MATERIAL FOR THIS TASK —
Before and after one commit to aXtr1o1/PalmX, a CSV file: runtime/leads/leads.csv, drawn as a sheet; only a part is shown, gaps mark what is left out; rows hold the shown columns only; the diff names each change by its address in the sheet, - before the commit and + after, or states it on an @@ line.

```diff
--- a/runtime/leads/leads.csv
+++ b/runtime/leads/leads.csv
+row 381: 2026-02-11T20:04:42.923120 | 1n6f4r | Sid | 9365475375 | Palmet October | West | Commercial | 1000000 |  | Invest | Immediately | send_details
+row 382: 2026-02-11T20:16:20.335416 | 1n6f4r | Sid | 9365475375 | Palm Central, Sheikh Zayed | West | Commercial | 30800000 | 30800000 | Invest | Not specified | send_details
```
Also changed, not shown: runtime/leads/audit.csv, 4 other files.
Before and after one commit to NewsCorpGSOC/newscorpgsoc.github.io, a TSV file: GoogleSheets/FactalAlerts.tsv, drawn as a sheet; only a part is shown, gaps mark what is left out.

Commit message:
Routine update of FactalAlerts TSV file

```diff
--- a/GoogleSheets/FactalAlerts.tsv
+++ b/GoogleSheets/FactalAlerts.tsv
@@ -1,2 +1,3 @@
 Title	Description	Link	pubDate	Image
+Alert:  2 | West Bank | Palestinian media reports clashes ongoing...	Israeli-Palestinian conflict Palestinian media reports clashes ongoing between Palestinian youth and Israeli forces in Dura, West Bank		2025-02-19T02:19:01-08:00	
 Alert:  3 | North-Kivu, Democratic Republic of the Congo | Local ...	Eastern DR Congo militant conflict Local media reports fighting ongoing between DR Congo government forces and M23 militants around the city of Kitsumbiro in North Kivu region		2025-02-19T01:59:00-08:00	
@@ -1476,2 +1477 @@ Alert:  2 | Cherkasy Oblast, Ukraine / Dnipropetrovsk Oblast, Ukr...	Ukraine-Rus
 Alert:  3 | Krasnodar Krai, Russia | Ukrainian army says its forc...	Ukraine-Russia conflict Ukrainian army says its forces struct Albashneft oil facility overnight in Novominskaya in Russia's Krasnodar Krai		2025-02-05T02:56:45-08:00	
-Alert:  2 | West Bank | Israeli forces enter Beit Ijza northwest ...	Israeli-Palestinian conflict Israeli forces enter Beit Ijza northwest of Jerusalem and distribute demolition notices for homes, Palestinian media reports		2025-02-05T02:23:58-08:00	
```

PROBLEM — Every line that contains the string "GoogleSheets" should be copied from the records.

RESULT FOR THIS TASK —
Before and after one commit to NewsCorpGSOC/newscorpgsoc.github.io, a TSV file: GoogleSheets/FactalAlerts.tsv, drawn as a sheet; only a part is shown, gaps mark what is left out.
--- a/GoogleSheets/FactalAlerts.tsv
+++ b/GoogleSheets/FactalAlerts.tsv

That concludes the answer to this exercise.